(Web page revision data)
━━━
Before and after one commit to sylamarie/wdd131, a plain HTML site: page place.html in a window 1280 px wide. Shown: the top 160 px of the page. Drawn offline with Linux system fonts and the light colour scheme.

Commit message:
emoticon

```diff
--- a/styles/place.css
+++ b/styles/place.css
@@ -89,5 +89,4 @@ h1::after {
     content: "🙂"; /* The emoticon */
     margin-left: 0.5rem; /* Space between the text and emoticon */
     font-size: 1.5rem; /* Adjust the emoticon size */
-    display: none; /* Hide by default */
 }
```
━━━
Activity: In the lines above, find the word "place" and copy every line it occurs in.

Task solution:
Before and after one commit to sylamarie/wdd131, a plain HTML site: page place.html in a window 1280 px wide. Shown: the top 160 px of the page. Drawn offline with Linux system fonts and the light colour scheme.
--- a/styles/place.css
+++ b/styles/place.css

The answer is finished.